[Data records — start]

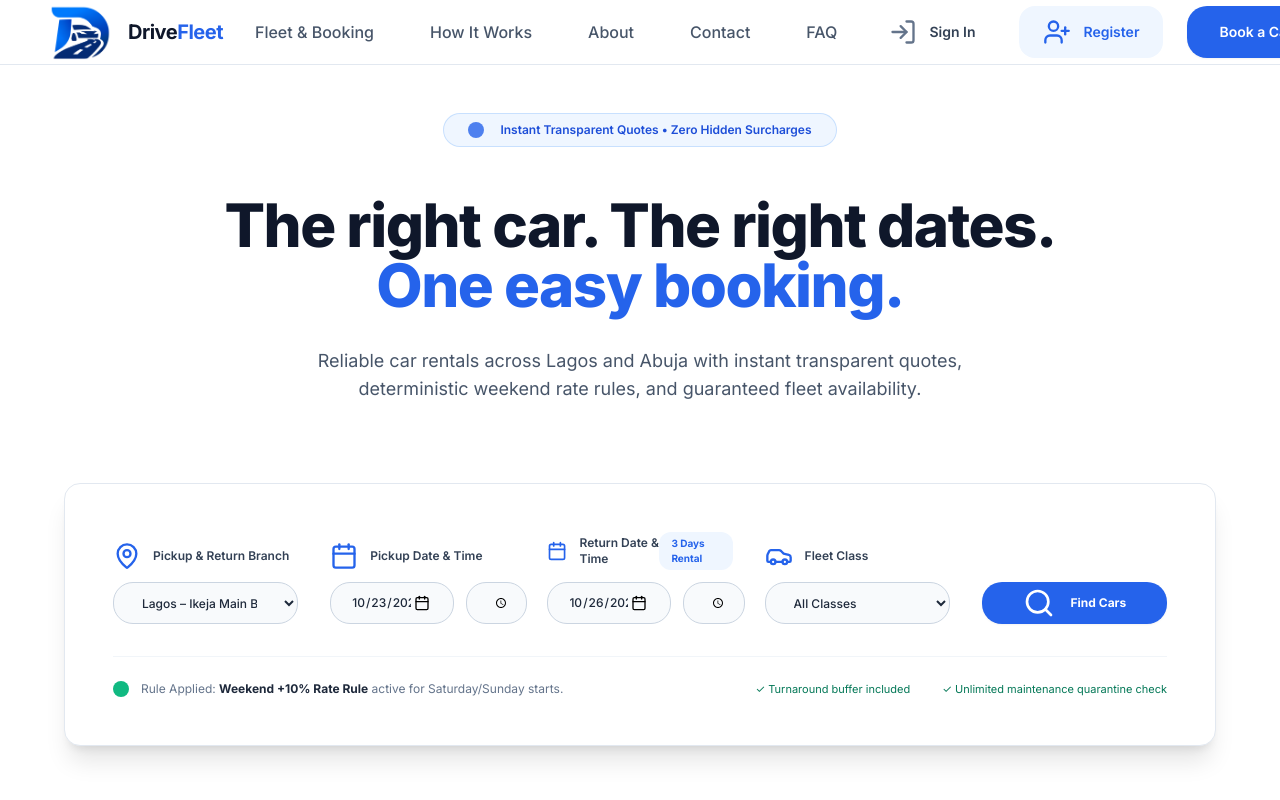
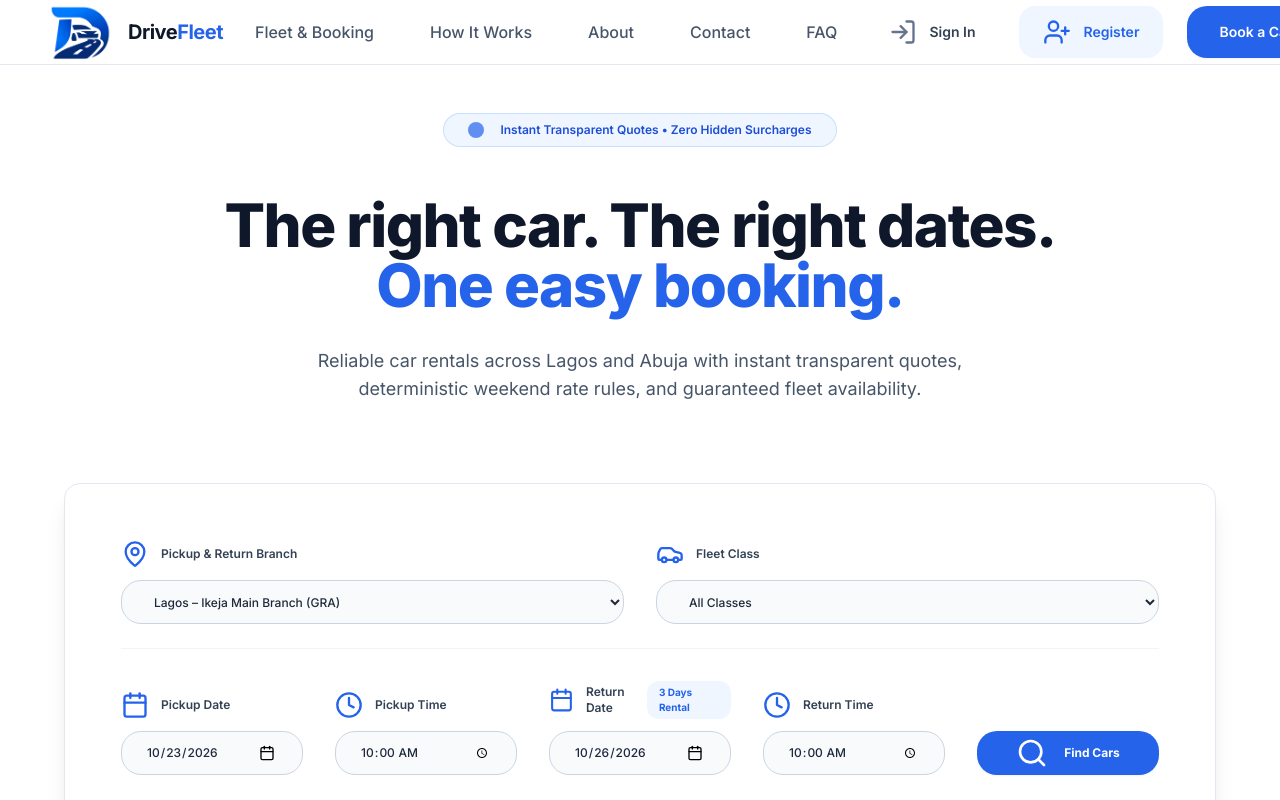
Before and after one commit to officialchrisdigital/DriveFleet, a React (Vite) app: page / in a window 1280 px wide. Shown: the top 800 px of the page. Built offline with nearby package versions, Linux system fonts and the light colour scheme.

Commit message:
fix(home): 2-tier search bar with prominent pickup/return time selectors

```diff
--- a/src/pages/public/HomePage.tsx
+++ b/src/pages/public/HomePage.tsx
@@ -2,6 +2,7 @@ import React, { useState } from 'react';
 import { Link, useNavigate } from 'react-router-dom';
 import { DEMO_VEHICLES } from '@/lib/demo-data';
 import { VehicleCard } from '@/components/vehicles/VehicleCard';
+import { saveSearchCriteria } from '@/lib/userBookings';
 import { Search, Calendar, MapPin, ShieldCheck, Clock, CheckCircle2, Award, ArrowRight, Car } from 'lucide-react';
 
 export function HomePage() {
@@ -13,9 +14,30 @@ export function HomePage() {
   const [returnTime, setReturnTime] = useState('10:00');
   const [fleetClass, setFleetClass] = useState('all');
 
+  const calculateDays = () => {
+    try {
+      const p = new Date(`${pickupDate}T${pickupTime}:00`).getTime();
+      const r = new Date(`${returnDate}T${returnTime}:00`).getTime();
+      const diffMs = r - p;
+      if (diffMs <= 0) return '1 Day Rental';
+      const days = Math.max(1, Math.ceil(diffMs / (1000 * 60 * 60 * 24)));
+      return `${days} Day${days > 1 ? 's' : ''} Rental`;
+    } catch {
+      return '3 Days Rental';
+    }
+  };
+
   const handleSearch = (e: React.FormEvent) => {
     e.preventDefault();
-    navigate(`/vehicles?branch=${selectedBranch}&pickup=${pickupDate}&return=${returnDate}&class=${fleetClass}`);
+    const branchLabel = selectedBranch === 'abuja' ? 'Abuja Central Terminal Hub' : 'Lagos Ikeja Main Branch (GRA)';
+    saveSearchCriteria({
+      hub: branchLabel,
+      pickupDate,
+      pickupTime,
+      returnDate,
+      returnTime,
+    });
+    navigate(`/vehicles?branch=${selectedBranch}&hub=${encodeURIComponent(branchLabel)}&pickupDate=${pickupDate}&pickupTime=${pickupTime}&returnDate=${returnDate}&returnTime=${returnTime}&class=${fleetClass}`);
   };
 
   return (
@@ -39,8 +61,10 @@ export function HomePage() {
           </p>
 
           {/* Booking Search Widget (Exact Mockup Match) */}
-          <div className="max-w-6xl mx-auto bg-white rounded-2xl border border-slate-200 shadow-xl p-5 sm:p-6 text-left relative z-10">
-            <form onSubmit={handleSearch} className="grid grid-cols-1 sm:grid-cols-2 lg:grid-cols-5 gap-4 items-end">
+          <div className="max-w-6xl mx-auto bg-white rounded-2xl border border-slate-200 shadow-xl p-5 sm:p-7 text-left relative z-10">
+            <form onSubmit={handleSearch} className="space-y-4">
+              {/* Tier 1: Branch & Fleet Class */}
+              <div className="grid grid-cols-1 md:grid-cols-2 gap-4 pb-3 border-b border-slate-100">
                 <div>
                   <label className="block text-xs font-semibold text-slate-700 mb-1.5 flex items-center gap-1.5">
                     <MapPin className="w-3.5 h-3.5 text-blue-600" />
@@ -49,58 +73,11 @@ export function HomePage() {
                   <select
                     value={selectedBranch}
                     onChange={(e) => setSelectedBranch(e.target.value)}
-                  className="w-full bg-slate-50 border border-slate-300 rounded-xl px-3 text-xs font-medium text-slate-800 focus:outline-none focus:ring-2 focus:ring-blue-600 h-[42px] cursor-pointer"
+                    className="w-full bg-slate-50 border border-slate-300 rounded-xl px-3.5 text-xs font-medium text-slate-800 focus:outline-none focus:ring-2 focus:ring-blue-600 h-[44px] cursor-pointer"
                   >
                     <option value="ikeja">Lagos – Ikeja Main Branch (GRA)</option>
                     <option value="abuja">Abuja – Central Terminal Hub</option>
                   </select>
-              </div>
-
-              <div>
-                <label className="block text-xs font-semibold text-slate-700 mb-1.5 flex items-center gap-1.5">
-                  <Calendar className="w-3.5 h-3.5 text-blue-600" />
-                  <span>Pickup Date & Time</span>
-                </label>
-                <div className="flex gap-1.5">
-                  <input
-                    type="date"
-                    value={pickupDate}
-                    onChange={(e) => setPickupDate(e.target.value)}
-                    className="w-2/3 bg-slate-50 border border-slate-300 rounded-xl px-2.5 text-xs font-medium text-slate-800 date-picker-black cursor-pointer h-[42px]"
-                  />
-                  <input
-                    type="time"
-                    value={pickupTime}
-                    onChange={(e) => setPickupTime(e.target.value)}
-                    className="w-1/3 bg-slate-50 border border-slate-300 rounded-xl px-2 text-xs font-medium text-slate-800 h-[42px]"
-                  />
-                </div>
-              </div>
-
-              <div>
-                <div className="flex items-center justify-between mb-1.5">
-                  <label className="text-xs font-semibold text-slate-700 flex items-center gap-1.5">
-                    <Calendar className="w-3.5 h-3.5 text-blue-600" />
-                    <span>Return Date & Time</span>
-                  </label>
-                  <span className="text-[10px] font-bold text-blue-600 bg-blue-50 px-1.5 py-0.5 rounded">
-                    3 Days Rental
-                  </span>
-                </div>
-                <div className="flex gap-1.5">
-                  <input
-                    type="date"
-                    value={returnDate}
-                    onChange={(e) => setReturnDate(e.target.value)}
-                    className="w-2/3 bg-slate-50 border border-slate-300 rounded-xl px-2.5 text-xs font-medium text-slate-800 date-picker-black cursor-pointer h-[42px]"
-                  />
-                  <input
-                    type="time"
-                    value={returnTime}
-                    onChange={(e) => setReturnTime(e.target.value)}
-                    className="w-1/3 bg-slate-50 border border-slate-300 rounded-xl px-2 text-xs font-medium text-slate-800 h-[42px]"
-                  />
-                </div>
                 </div>
 
                 <div>
@@ -111,7 +88,7 @@ export function HomePage() {
                   <select
                     value={fleetClass}
                     onChange={(e) => setFleetClass(e.target.value)}
-                  className="w-full bg-slate-50 border border-slate-300 rounded-xl px-3 text-xs font-medium text-slate-800 focus:outline-none focus:ring-2 focus:ring-blue-600 h-[42px] cursor-pointer"
+                    className="w-full bg-slate-50 border border-slate-300 rounded-xl px-3.5 text-xs font-medium text-slate-800 focus:outline-none focus:ring-2 focus:ring-blue-600 h-[44px] cursor-pointer"
                   >
                     <option value="all">All Classes</option>
                     <option value="suv">SUVs & AWD</option>
@@ -120,15 +97,76 @@ export function HomePage() {
                     <option value="economy">Economy</option>
                   </select>
                 </div>
+              </div>
+
+              {/* Tier 2: Pickup Date, Pickup Time, Return Date, Return Time, Find Cars */}
+              <div className="grid grid-cols-1 sm:grid-cols-2 lg:grid-cols-5 gap-4 items-end">
+                <div>
+                  <label className="block text-xs font-semibold text-slate-700 mb-1.5 flex items-center gap-1.5">
+                    <Calendar className="w-3.5 h-3.5 text-blue-600" />
+                    <span>Pickup Date</span>
+                  </label>
+                  <input
+                    type="date"
+                    value={pickupDate}
+                    onChange={(e) => setPickupDate(e.target.value)}
+                    className="w-full bg-slate-50 border border-slate-300 rounded-xl px-3 text-xs font-medium text-slate-800 date-picker-black cursor-pointer h-[44px]"
+                  />
+                </div>
+
+                <div>
+                  <label className="block text-xs font-semibold text-slate-700 mb-1.5 flex items-center gap-1.5">
+                    <Clock className="w-3.5 h-3.5 text-blue-600" />
+                    <span>Pickup Time</span>
+                  </label>
+                  <input
+                    type="time"
+                    value={pickupTime}
+                    onChange={(e) => setPickupTime(e.target.value)}
+                    className="w-full bg-slate-50 border border-slate-300 rounded-xl px-3 text-xs font-medium text-slate-800 cursor-pointer h-[44px]"
+                  />
+                </div>
+
+                <div>
+                  <div className="flex items-center justify-between mb-1.5">
+                    <label className="text-xs font-semibold text-slate-700 flex items-center gap-1.5">
+                      <Calendar className="w-3.5 h-3.5 text-blue-600" />
+                      <span>Return Date</span>
+                    </label>
+                    <span className="text-[10px] font-bold text-blue-600 bg-blue-50 px-1.5 py-0.5 rounded">
+                      {calculateDays()}
+                    </span>
+                  </div>
+                  <input
+                    type="date"
+                    value={returnDate}
+                    onChange={(e) => setReturnDate(e.target.value)}
+                    className="w-full bg-slate-50 border border-slate-300 rounded-xl px-3 text-xs font-medium text-slate-800 date-picker-black cursor-pointer h-[44px]"
+                  />
+                </div>
+
+                <div>
+                  <label className="block text-xs font-semibold text-slate-700 mb-1.5 flex items-center gap-1.5">
+                    <Clock className="w-3.5 h-3.5 text-blue-600" />
+                    <span>Return Time</span>
+                  </label>
+                  <input
+                    type="time"
+                    value={returnTime}
+                    onChange={(e) => setReturnTime(e.target.value)}
+                    className="w-full bg-slate-50 border border-slate-300 rounded-xl px-3 text-xs font-medium text-slate-800 cursor-pointer h-[44px]"
+                  />
+                </div>
 
                 <div className="sm:col-span-2 lg:col-span-1">
                   <button
                     type="submit"
-                  className="w-full bg-blue-600 hover:bg-blue-700 active:bg-blue-800 text-white font-bold rounded-xl flex items-center justify-center gap-2 shadow-sm hover:shadow transition-all text-xs h-[42px]"
+                    className="w-full bg-blue-600 hover:bg-blue-700 active:bg-blue-800 text-white font-bold rounded-xl flex items-center justify-center gap-2 shadow-sm hover:shadow transition-all text-xs h-[44px]"
                   >
                     <Search className="w-4 h-4" />
                     <span>Find Cars</span>
                   </button>
+                </div>
               </div>
             </form>
 
```
Lines whose indentation alone changed are shown as unchanged.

[Data records — finish]

-- Requirement --
Read the entries and select each line where the word "setReturnTime" is found.

-- Solution for this exercise --
   const [returnTime, setReturnTime] = useState('10:00');
-                    onChange={(e) => setReturnTime(e.target.value)}
+                    onChange={(e) => setReturnTime(e.target.value)}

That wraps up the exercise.